(EXTRACTED RECORDS)

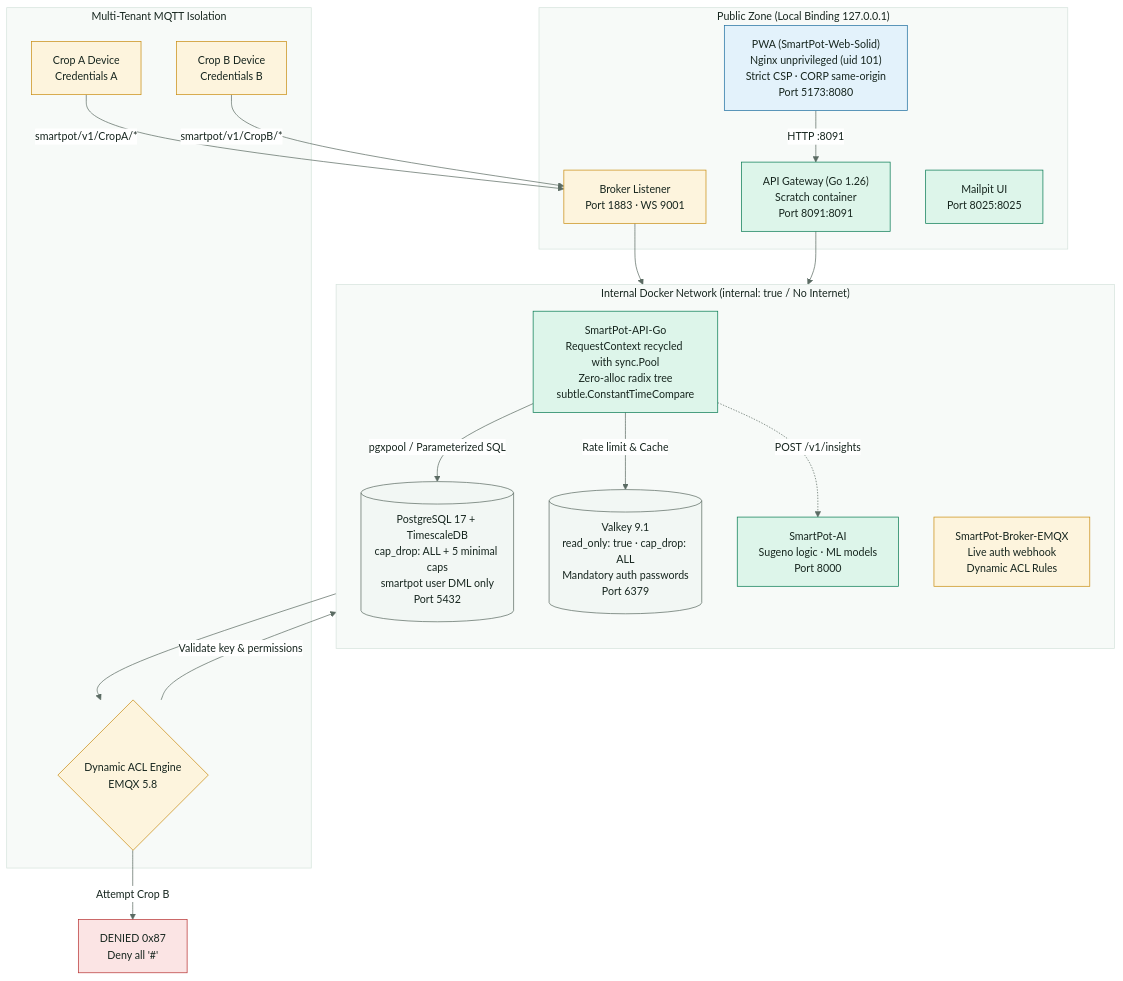
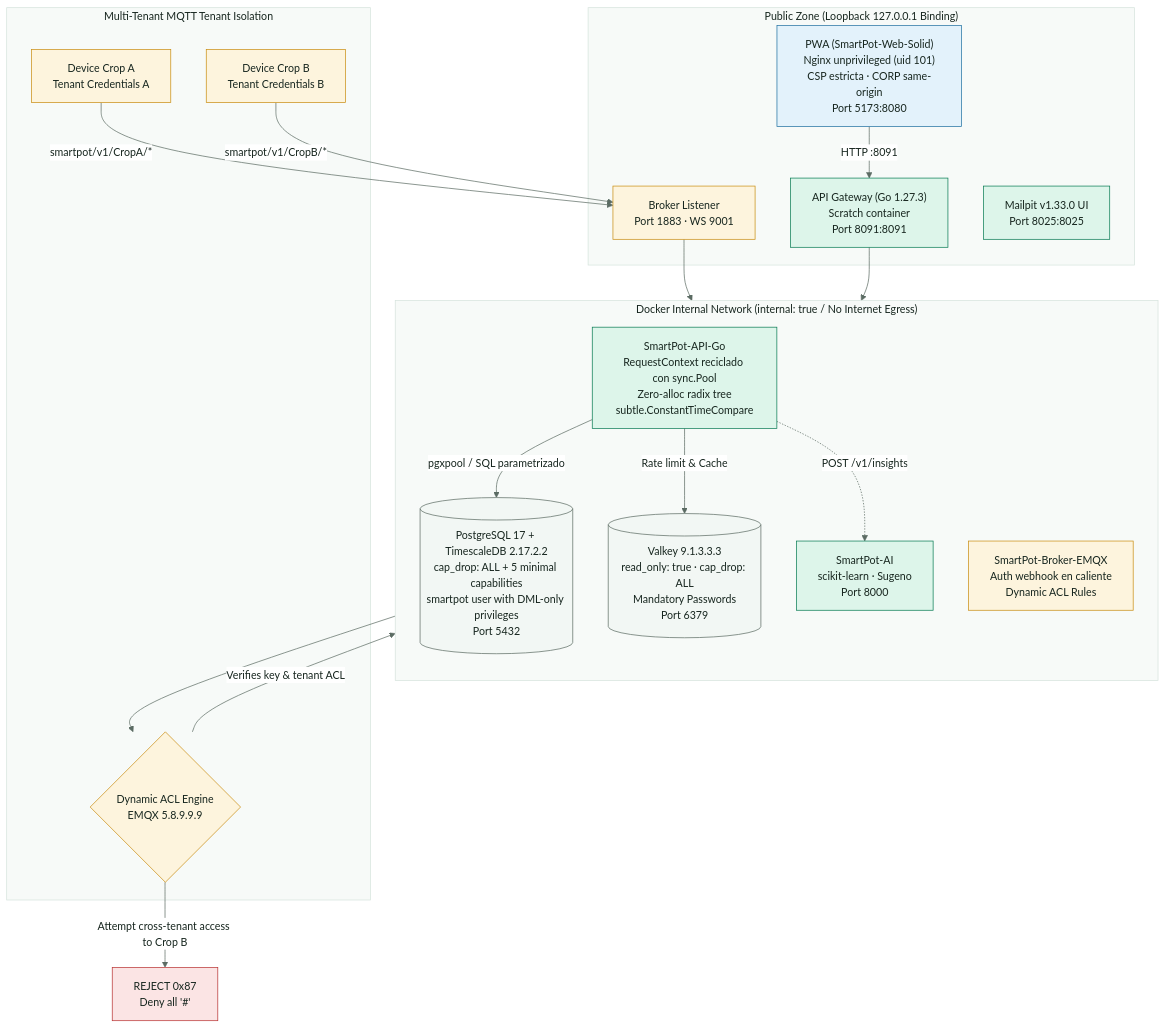
The second of 2 diagrams in docs/SmartPot_QA_Audit_AB.md (SmartPotTech/.github), drawn with Mermaid before and after one commit. The commit also changed other lines of this file and 186 other files, not shown here.

Commit message:
docs(specs): synchronize 100% english organization documentation, diagrams, and formal deliverables

````diff
--- a/docs/SmartPot_QA_Audit_AB.md
+++ b/docs/SmartPot_QA_Audit_AB.md
@@ -189,50 +185,50 @@
 ```mermaid
 %%{init: {"theme": "base", "fontFamily": "Segoe UI, Arial, sans-serif", "themeVariables": {"fontFamily": "Segoe UI, Arial, sans-serif", "fontSize": "15px", "primaryColor": "#DDF5EA", "primaryTextColor": "#17261F", "primaryBorderColor": "#067A52", "secondaryColor": "#E3F2FB", "secondaryTextColor": "#17261F", "secondaryBorderColor": "#1F6FA0", "tertiaryColor": "#F2F7F4", "tertiaryTextColor": "#17261F", "tertiaryBorderColor": "#D5E3DC", "lineColor": "#5B6B63", "textColor": "#17261F", "mainBkg": "#DDF5EA", "nodeBorder": "#067A52", "clusterBkg": "#F7FAF8", "clusterBorder": "#D5E3DC", "edgeLabelBackground": "#FFFFFF", "actorBkg": "#067A52", "actorBorder": "#0B3D2B", "actorTextColor": "#FFFFFF", "actorLineColor": "#5B6B63", "signalColor": "#17261F", "signalTextColor": "#17261F", "labelBoxBkgColor": "#0B3D2B", "labelBoxBorderColor": "#0B3D2B", "labelTextColor": "#FFFFFF", "loopTextColor": "#0B3D2B", "noteBkgColor": "#FDF4DD", "noteBorderColor": "#C98D12", "noteTextColor": "#17261F", "activationBkgColor": "#DDF5EA", "activationBorderColor": "#067A52", "attributeBackgroundColorOdd": "#FFFFFF", "attributeBackgroundColorEven": "#F2F7F4"}}}%%
 flowchart TD
-  subgraph PUBLIC_ZONE["Public Zone (Local Binding 127.0.0.1)"]
-    PWA["PWA (SmartPot-Web-Solid)<br/>Nginx unprivileged (uid 101)<br/>Strict CSP · CORP same-origin<br/>Port 5173:8080"]
-    API_PORT["API Gateway (Go 1.26)<br/>Scratch container<br/>Port 8091:8091"]
+  subgraph PUBLIC_ZONE["Public Zone (Loopback 127.0.0.1 Binding)"]
+    PWA["PWA (SmartPot-Web-Solid)<br/>Nginx unprivileged (uid 101)<br/>CSP estricta · CORP same-origin<br/>Port 5173:8080"]
+    API_PORT["API Gateway (Go 1.27.3)<br/>Scratch container<br/>Port 8091:8091"]
     BROKER_PORT["Broker Listener<br/>Port 1883 · WS 9001"]
-    MAIL_PORT["Mailpit UI<br/>Port 8025:8025"]
+    MAIL_PORT["Mailpit v1.33.0 UI<br/>Port 8025:8025"]
   end
 
-  subgraph INTERNAL_NETWORK["Internal Docker Network (internal: true / No Internet)"]
+  subgraph INTERNAL_NETWORK["Docker Internal Network (internal: true / No Internet Egress)"]
     direction TB
-    API["SmartPot-API-Go<br/>RequestContext recycled with sync.Pool<br/>Zero-alloc radix tree<br/>subtle.ConstantTimeCompare"]
-    DB[("PostgreSQL 17 + TimescaleDB<br/>cap_drop: ALL + 5 minimal caps<br/>smartpot user DML only<br/>Port 5432")]
-    VALKEY[("Valkey 9.1<br/>read_only: true · cap_drop: ALL<br/>Mandatory auth passwords<br/>Port 6379")]
-    EMQX["SmartPot-Broker-EMQX<br/>Live auth webhook<br/>Dynamic ACL Rules"]
-    AI["SmartPot-AI<br/>Sugeno logic · ML models<br/>Port 8000"]
+    API["SmartPot-API-Go<br/>RequestContext reciclado con sync.Pool<br/>Zero-alloc radix tree<br/>subtle.ConstantTimeCompare"]
+    DB[("PostgreSQL 17 + TimescaleDB 2.17.2.2<br/>cap_drop: ALL + 5 minimal capabilities<br/>smartpot user with DML-only privileges<br/>Port 5432")]
+    VALKEY[("Valkey 9.1.3.3.3<br/>read_only: true · cap_drop: ALL<br/>Mandatory Passwords<br/>Port 6379")]
+    EMQX["SmartPot-Broker-EMQX<br/>Auth webhook en caliente<br/>Dynamic ACL Rules"]
+    AI["SmartPot-AI<br/>scikit-learn · Sugeno<br/>Port 8000"]
   end
 
-  subgraph DEVICE_ISOLATION["Multi-Tenant MQTT Isolation"]
-    DEV_A["Crop A Device<br/>Credentials A"]
-    DEV_B["Crop B Device<br/>Credentials B"]
-    ACL_ENGINE{"Dynamic ACL Engine<br/>EMQX 5.8"}
+  subgraph DEVICE_ISOLATION["Multi-Tenant MQTT Tenant Isolation"]
+    DEV_A["Device Crop A<br/>Tenant Credentials A"]
+    DEV_B["Device Crop B<br/>Tenant Credentials B"]
+    ACL_ENGINE{"Dynamic ACL Engine<br/>EMQX 5.8.9.9.9"}
   end
 
   PWA -->|HTTP :8091| API_PORT
   API_PORT --> API
-  API -->|pgxpool / Parameterized SQL| DB
+  API -->|pgxpool / SQL parametrizado| DB
   API -->|Rate limit & Cache| VALKEY
   API -.->|POST /v1/insights| AI
 
   DEV_A -->|smartpot/v1/CropA/*| BROKER_PORT
   DEV_B -->|smartpot/v1/CropB/*| BROKER_PORT
   BROKER_PORT --> EMQX
   EMQX --> ACL_ENGINE
-  ACL_ENGINE -->|Validate key & permissions| API
-  ACL_ENGINE -- "Attempt Crop B" --> DENY["DENIED 0x87<br/>Deny all '#'"]
+  ACL_ENGINE -->|Verifies key & tenant ACL| API
+  ACL_ENGINE -- "Attempt cross-tenant access to Crop B" --> DENY["REJECT 0x87<br/>Deny all '#'"]
 
   classDef core fill:#DDF5EA,stroke:#067A52,color:#17261F
   classDef platform fill:#E3F2FB,stroke:#1F6FA0,color:#17261F
   classDef store fill:#F2F7F4,stroke:#5B6B63,color:#17261F
   classDef device fill:#FDF4DD,stroke:#C98D12,color:#17261F
   classDef alert fill:#FBE4E4,stroke:#B83232,color:#17261F
 
   class API,API_PORT core
   class PWA platform
   class DB,VALKEY store
   class EMQX,DEV_A,DEV_B,BROKER_PORT,ACL_ENGINE device
   class DENY alert
 ```
````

(End EXTRACTED RECORDS)

PROBLEM TO WORK ON
Reproduce every line above containing "with".

ANSWER FOR THE TASK
The second of 2 diagrams in docs/SmartPot_QA_Audit_AB.md (SmartPotTech/.github), drawn with Mermaid before and after one commit. The commit also changed other lines of this file and 186 other files, not shown here.
-    API["SmartPot-API-Go<br/>RequestContext recycled with sync.Pool<br/>Zero-alloc radix tree<br/>subtle.ConstantTimeCompare"]
+    DB[("PostgreSQL 17 + TimescaleDB 2.17.2.2<br/>cap_drop: ALL + 5 minimal capabilities<br/>smartpot user with DML-only privileges<br/>Port 5432")]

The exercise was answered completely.